Supplied information →
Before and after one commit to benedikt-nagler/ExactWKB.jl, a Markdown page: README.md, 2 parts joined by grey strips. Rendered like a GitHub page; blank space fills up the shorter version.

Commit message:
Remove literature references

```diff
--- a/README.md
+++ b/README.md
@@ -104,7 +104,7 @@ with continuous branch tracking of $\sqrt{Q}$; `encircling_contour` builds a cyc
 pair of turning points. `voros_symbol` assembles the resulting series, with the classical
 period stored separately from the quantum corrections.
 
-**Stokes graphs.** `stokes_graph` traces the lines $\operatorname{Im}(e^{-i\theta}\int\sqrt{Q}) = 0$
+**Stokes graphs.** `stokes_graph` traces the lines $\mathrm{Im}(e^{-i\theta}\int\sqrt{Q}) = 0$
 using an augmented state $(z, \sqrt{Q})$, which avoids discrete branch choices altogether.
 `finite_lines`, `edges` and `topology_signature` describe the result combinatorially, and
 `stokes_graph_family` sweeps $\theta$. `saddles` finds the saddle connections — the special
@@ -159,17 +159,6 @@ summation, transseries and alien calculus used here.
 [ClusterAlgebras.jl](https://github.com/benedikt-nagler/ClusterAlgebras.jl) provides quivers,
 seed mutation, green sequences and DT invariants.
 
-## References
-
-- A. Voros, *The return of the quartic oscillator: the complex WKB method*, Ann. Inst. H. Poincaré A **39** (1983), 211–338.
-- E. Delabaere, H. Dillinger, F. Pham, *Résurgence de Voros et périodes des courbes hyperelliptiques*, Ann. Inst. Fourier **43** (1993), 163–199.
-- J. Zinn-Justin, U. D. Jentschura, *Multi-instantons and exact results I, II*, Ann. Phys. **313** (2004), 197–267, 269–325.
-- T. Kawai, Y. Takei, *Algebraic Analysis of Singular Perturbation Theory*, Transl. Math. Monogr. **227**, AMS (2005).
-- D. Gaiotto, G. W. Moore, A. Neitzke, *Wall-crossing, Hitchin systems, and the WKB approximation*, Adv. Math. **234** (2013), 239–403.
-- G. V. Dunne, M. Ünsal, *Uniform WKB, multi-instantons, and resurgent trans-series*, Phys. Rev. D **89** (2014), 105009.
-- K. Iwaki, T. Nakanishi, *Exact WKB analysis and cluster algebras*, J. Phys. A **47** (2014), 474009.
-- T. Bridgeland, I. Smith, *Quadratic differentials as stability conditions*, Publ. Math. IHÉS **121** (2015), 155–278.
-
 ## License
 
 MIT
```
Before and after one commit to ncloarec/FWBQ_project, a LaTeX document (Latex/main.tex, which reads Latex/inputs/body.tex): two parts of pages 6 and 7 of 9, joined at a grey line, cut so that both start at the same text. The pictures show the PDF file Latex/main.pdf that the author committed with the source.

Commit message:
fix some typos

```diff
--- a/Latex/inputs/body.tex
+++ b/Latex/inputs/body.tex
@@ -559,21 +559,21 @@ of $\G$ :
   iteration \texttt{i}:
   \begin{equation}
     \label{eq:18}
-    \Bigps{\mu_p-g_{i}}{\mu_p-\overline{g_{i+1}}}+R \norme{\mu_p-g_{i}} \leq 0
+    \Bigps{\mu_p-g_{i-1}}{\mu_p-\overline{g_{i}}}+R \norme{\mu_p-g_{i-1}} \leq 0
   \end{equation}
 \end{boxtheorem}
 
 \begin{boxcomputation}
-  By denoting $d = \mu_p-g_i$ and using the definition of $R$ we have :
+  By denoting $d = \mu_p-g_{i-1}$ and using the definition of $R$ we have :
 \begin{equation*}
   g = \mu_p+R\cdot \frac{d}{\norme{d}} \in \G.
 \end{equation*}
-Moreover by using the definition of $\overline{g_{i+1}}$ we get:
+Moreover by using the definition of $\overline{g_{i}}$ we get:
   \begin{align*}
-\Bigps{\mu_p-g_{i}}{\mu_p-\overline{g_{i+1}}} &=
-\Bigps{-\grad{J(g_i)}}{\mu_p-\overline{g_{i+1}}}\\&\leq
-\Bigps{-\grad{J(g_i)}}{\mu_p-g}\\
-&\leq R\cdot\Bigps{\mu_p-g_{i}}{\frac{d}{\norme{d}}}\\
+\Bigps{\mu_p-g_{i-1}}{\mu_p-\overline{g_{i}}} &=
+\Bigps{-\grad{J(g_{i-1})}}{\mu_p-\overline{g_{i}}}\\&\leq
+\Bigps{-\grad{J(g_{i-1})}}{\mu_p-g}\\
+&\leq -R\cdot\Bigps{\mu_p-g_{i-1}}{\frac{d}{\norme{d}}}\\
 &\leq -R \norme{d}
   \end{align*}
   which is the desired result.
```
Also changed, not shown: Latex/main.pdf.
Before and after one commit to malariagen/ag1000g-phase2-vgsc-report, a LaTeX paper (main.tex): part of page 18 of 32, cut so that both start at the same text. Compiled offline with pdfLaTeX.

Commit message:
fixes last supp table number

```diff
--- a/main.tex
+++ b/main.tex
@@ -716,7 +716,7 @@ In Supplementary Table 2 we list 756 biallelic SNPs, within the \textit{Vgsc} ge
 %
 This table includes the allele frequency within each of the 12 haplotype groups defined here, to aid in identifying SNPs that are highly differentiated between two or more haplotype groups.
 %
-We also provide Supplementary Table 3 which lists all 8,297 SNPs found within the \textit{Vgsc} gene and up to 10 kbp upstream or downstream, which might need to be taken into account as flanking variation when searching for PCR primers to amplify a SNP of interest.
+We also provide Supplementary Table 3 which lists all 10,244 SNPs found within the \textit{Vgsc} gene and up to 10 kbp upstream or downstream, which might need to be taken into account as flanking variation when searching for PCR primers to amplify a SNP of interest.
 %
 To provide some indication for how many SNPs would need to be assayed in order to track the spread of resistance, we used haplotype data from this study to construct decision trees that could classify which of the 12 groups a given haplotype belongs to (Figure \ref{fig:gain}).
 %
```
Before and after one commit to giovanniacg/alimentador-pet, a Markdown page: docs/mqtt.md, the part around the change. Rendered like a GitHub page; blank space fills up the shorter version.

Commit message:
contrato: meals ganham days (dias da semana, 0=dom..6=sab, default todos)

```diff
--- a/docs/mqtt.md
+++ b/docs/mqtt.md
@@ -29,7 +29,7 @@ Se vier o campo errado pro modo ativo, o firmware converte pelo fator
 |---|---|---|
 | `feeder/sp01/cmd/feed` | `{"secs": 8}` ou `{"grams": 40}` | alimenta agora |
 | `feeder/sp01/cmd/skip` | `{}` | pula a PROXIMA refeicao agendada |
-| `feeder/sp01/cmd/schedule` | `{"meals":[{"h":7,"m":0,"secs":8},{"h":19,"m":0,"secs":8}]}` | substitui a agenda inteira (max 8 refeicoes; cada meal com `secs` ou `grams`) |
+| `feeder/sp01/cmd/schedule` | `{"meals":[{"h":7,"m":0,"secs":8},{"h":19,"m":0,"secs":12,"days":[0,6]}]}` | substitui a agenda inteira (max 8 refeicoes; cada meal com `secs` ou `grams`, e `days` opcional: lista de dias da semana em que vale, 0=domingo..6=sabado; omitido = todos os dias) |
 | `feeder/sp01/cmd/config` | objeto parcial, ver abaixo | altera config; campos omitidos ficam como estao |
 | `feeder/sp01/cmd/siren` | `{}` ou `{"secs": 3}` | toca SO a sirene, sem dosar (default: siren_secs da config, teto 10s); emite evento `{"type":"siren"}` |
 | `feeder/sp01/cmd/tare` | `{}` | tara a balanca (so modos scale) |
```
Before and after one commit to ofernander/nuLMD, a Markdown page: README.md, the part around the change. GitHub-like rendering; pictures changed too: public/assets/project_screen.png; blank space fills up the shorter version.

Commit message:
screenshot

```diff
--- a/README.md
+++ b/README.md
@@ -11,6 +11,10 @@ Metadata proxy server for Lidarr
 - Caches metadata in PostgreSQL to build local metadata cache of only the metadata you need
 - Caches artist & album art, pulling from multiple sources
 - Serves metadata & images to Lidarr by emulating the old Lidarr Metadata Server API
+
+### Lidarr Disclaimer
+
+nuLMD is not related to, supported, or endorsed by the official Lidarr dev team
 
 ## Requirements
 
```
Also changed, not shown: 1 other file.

Task goal →
What is needed is the number of lines in the data that hold the word "grad", and nothing more.

Answer section →
4